TASK PROMPT -
Copy each line of the data exactly. Leave nothing out.

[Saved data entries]
=== Begin Enclosure ===
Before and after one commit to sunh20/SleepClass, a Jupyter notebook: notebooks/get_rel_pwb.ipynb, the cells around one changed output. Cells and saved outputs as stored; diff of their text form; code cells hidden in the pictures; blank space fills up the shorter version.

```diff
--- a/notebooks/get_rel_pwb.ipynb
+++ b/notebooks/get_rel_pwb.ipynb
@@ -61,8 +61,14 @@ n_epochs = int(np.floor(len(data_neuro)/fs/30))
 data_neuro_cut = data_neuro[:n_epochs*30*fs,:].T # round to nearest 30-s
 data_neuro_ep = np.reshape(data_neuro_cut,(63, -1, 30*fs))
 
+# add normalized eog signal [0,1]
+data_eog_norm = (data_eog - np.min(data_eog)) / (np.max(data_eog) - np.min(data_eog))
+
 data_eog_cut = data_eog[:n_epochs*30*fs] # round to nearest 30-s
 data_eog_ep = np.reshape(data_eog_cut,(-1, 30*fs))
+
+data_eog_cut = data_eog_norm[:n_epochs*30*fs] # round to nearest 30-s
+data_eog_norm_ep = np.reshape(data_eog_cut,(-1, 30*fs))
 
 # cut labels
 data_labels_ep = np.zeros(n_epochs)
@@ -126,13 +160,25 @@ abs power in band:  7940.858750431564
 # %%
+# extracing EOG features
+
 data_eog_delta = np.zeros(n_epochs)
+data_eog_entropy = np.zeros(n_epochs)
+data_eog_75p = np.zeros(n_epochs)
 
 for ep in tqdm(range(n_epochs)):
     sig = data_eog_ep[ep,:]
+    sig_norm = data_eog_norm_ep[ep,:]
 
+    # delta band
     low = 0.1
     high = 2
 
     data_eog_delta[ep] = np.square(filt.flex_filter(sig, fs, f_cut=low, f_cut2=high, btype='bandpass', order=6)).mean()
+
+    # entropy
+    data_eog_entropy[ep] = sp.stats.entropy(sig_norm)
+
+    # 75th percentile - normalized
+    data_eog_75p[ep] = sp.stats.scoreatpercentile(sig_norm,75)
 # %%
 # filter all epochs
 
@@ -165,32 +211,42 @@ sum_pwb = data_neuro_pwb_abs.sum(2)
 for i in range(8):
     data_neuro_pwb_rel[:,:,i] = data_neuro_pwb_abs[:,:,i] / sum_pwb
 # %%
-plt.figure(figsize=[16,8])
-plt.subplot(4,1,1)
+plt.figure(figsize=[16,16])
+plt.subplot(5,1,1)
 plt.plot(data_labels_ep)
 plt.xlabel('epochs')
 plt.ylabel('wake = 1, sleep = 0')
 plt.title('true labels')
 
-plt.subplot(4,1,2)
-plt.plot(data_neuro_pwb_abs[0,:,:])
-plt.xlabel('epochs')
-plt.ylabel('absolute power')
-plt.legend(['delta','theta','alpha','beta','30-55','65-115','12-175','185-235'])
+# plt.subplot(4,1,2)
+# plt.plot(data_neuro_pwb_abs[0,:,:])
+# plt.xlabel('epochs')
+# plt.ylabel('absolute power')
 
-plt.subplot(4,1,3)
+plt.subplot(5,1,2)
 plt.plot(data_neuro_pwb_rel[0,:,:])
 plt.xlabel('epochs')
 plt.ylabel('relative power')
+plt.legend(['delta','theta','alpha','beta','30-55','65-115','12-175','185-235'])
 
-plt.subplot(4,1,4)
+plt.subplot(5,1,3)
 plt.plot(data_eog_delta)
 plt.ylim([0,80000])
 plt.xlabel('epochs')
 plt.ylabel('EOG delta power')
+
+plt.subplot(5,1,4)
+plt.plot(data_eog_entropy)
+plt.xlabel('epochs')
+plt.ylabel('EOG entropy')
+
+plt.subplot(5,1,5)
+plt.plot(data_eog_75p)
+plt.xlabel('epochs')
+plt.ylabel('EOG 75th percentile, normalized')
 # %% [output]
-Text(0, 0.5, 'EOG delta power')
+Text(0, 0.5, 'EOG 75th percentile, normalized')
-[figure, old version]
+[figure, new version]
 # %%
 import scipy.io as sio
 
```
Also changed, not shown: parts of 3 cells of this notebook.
=== End Enclosure ===
TASK ANSWER -
Before and after one commit to sunh20/SleepClass, a Jupyter notebook: notebooks/get_rel_pwb.ipynb, the cells around one changed output. Cells and saved outputs as stored; diff of their text form; code cells hidden in the pictures; blank space fills up the shorter version.

```diff
--- a/notebooks/get_rel_pwb.ipynb
+++ b/notebooks/get_rel_pwb.ipynb
@@ -61,8 +61,14 @@ n_epochs = int(np.floor(len(data_neuro)/fs/30))
 data_neuro_cut = data_neuro[:n_epochs*30*fs,:].T # round to nearest 30-s
 data_neuro_ep = np.reshape(data_neuro_cut,(63, -1, 30*fs))
 
+# add normalized eog signal [0,1]
+data_eog_norm = (data_eog - np.min(data_eog)) / (np.max(data_eog) - np.min(data_eog))
+
 data_eog_cut = data_eog[:n_epochs*30*fs] # round to nearest 30-s
 data_eog_ep = np.reshape(data_eog_cut,(-1, 30*fs))
+
+data_eog_cut = data_eog_norm[:n_epochs*30*fs] # round to nearest 30-s
+data_eog_norm_ep = np.reshape(data_eog_cut,(-1, 30*fs))
 
 # cut labels
 data_labels_ep = np.zeros(n_epochs)
@@ -126,13 +160,25 @@ abs power in band:  7940.858750431564
 # %%
+# extracing EOG features
+
 data_eog_delta = np.zeros(n_epochs)
+data_eog_entropy = np.zeros(n_epochs)
+data_eog_75p = np.zeros(n_epochs)
 
 for ep in tqdm(range(n_epochs)):
     sig = data_eog_ep[ep,:]
+    sig_norm = data_eog_norm_ep[ep,:]
 
+    # delta band
     low = 0.1
     high = 2
 
     data_eog_delta[ep] = np.square(filt.flex_filter(sig, fs, f_cut=low, f_cut2=high, btype='bandpass', order=6)).mean()
+
+    # entropy
+    data_eog_entropy[ep] = sp.stats.entropy(sig_norm)
+
+    # 75th percentile - normalized
+    data_eog_75p[ep] = sp.stats.scoreatpercentile(sig_norm,75)
 # %%
 # filter all epochs
 
@@ -165,32 +211,42 @@ sum_pwb = data_neuro_pwb_abs.sum(2)
 for i in range(8):
     data_neuro_pwb_rel[:,:,i] = data_neuro_pwb_abs[:,:,i] / sum_pwb
 # %%
-plt.figure(figsize=[16,8])
-plt.subplot(4,1,1)
+plt.figure(figsize=[16,16])
+plt.subplot(5,1,1)
 plt.plot(data_labels_ep)
 plt.xlabel('epochs')
 plt.ylabel('wake = 1, sleep = 0')
 plt.title('true labels')
 
-plt.subplot(4,1,2)
-plt.plot(data_neuro_pwb_abs[0,:,:])
-plt.xlabel('epochs')
-plt.ylabel('absolute power')
-plt.legend(['delta','theta','alpha','beta','30-55','65-115','12-175','185-235'])
+# plt.subplot(4,1,2)
+# plt.plot(data_neuro_pwb_abs[0,:,:])
+# plt.xlabel('epochs')
+# plt.ylabel('absolute power')
 
-plt.subplot(4,1,3)
+plt.subplot(5,1,2)
 plt.plot(data_neuro_pwb_rel[0,:,:])
 plt.xlabel('epochs')
 plt.ylabel('relative power')
+plt.legend(['delta','theta','alpha','beta','30-55','65-115','12-175','185-235'])
 
-plt.subplot(4,1,4)
+plt.subplot(5,1,3)
 plt.plot(data_eog_delta)
 plt.ylim([0,80000])
 plt.xlabel('epochs')
 plt.ylabel('EOG delta power')
+
+plt.subplot(5,1,4)
+plt.plot(data_eog_entropy)
+plt.xlabel('epochs')
+plt.ylabel('EOG entropy')
+
+plt.subplot(5,1,5)
+plt.plot(data_eog_75p)
+plt.xlabel('epochs')
+plt.ylabel('EOG 75th percentile, normalized')
 # %% [output]
-Text(0, 0.5, 'EOG delta power')
+Text(0, 0.5, 'EOG 75th percentile, normalized')
-[figure, old version]
+[figure, new version]
 # %%
 import scipy.io as sio
 
```
Also changed, not shown: parts of 3 cells of this notebook.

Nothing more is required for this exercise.